Rudy Farias made national headlines over the weekend when it was reported he had been “located safe” at a church in Houston after a yearslong search.

He was reported missing to police on March 7, 2015, but came home one day later, Houston police disclosed Thursday.

Farias "was not missing during the eight-year period," Houston police Lt. Christopher Zamora told reporters.

There had even been multiple times in these eight years when police officers spoke with the young man and he allegedly gave them fake names.

"He made contact with patrol officers out on the street. However, during these contacts, fictitious names and dates of birth were given misleading officers, and Rudy would remain missing," Zamora continued.

"In fact, both Janie (Santana), Rudy's mother, and Rudy himself gave fictitious names while interacting with various patrol officers. After investigators talked with him yesterday, it was discovered that he returned home the following day, on March 8, 2015."

While the teen, now an adult, was seen by many people coming and going from the house over the years, Santana identified him as a nephew and not her allegedly missing son, police said.

Rudy Farias.
Rudy Farias.Texas Center for the Missing

"The mother, Janie, continued to deceive police by remaining adamant that Rudy was still missing," Zamora said.

Chief Troy Finner said he doesn't know why Farias' mother allegedly maintained that her son, then 17, was missing all of this time.

"We can't predict motivation," Finner said.

Local prosecutors have, so far, declined to open a case against the mother or the son, police said.

Farias was found last week at a church, roughly 8 miles from his family’s home, according to an investigator with Texas EquuSearch, a nonprofit search-and-rescue service that helped search for Farias.

He was nonverbal and unable to communicate, his mother said in a statement, adding that a good Samaritan discovered him and immediately called authorities.

The young man was at home with his mother on Thursday, police said.

“Rudy is safe," Zamora said. "He is with his mother by choice. He’s a 25-year-old man.” 

When asked if Farias was a victim or a potential suspect, Chief Finner declined to say.

“The investigation is still going on,” Finner said, “and I’m not going to say if he’s a victim or not.” 
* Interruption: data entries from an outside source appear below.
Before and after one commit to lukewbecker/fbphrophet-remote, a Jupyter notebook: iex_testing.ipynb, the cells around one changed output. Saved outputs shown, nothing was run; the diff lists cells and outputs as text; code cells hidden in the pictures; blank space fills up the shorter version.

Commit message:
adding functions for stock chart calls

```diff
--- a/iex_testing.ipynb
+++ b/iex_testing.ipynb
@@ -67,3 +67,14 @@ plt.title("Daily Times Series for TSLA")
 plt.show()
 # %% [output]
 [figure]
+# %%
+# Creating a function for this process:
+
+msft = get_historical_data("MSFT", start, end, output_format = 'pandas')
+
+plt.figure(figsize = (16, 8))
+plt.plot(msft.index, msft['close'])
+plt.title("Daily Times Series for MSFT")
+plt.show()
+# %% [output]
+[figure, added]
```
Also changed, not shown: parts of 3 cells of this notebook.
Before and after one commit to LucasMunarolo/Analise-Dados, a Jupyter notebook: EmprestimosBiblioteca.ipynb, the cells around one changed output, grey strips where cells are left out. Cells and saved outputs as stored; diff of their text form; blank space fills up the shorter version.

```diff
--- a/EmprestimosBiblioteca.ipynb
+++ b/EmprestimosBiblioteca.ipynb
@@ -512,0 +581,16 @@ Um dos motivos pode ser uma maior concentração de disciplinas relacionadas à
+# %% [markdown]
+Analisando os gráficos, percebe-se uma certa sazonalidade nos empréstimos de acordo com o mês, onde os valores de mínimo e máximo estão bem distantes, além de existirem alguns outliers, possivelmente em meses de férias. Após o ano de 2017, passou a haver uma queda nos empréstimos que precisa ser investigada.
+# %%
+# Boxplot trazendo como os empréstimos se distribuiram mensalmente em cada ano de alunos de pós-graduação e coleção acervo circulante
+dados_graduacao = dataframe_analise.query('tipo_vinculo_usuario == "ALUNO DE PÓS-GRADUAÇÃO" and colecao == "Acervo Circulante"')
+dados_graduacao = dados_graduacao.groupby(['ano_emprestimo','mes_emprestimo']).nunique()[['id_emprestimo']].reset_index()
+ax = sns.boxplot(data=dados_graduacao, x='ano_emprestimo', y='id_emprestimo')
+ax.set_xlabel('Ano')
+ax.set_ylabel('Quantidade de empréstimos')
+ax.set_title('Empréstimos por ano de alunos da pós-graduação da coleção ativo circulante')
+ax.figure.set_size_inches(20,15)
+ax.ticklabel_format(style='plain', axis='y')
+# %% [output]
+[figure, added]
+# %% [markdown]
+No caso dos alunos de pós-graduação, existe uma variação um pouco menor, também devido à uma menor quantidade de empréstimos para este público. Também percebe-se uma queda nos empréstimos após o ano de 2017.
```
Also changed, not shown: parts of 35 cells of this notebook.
Police on Thursday did not detail the circumstances behind officers' interactions with Farias and Santana over the years.

The investigation is still ongoing and Santana might still be prosecuted for allegedly giving false information in a police report, officials said.

As soon as Farias' recovery was detailed in local news reports, Houston resident Kisha Ross, 44, said she recognized the young man being cast as a missing person as her neighbor from two doors down the block.

Farias is a regular visitor to her house, Ross said, to socialize with her son, daughter and cousin.

The young man, known as "Dolph" to her family, is close to his mother, who works in a private security firm, Ross said. He once even brought Ross' family job applications if they ever wanted to apply to work at the mom's company.

Last week, Farias allegedly took his mother's car and she didn't know where he was, the neighbor said.

"He left in her car and she didn't have a way to get to work," Ross said. "She texted my cousin and said, 'Have you seen my son?' My cousin was like, 'No.'"

Deon J. Hampton reported from Houston and David K. Li from New York City.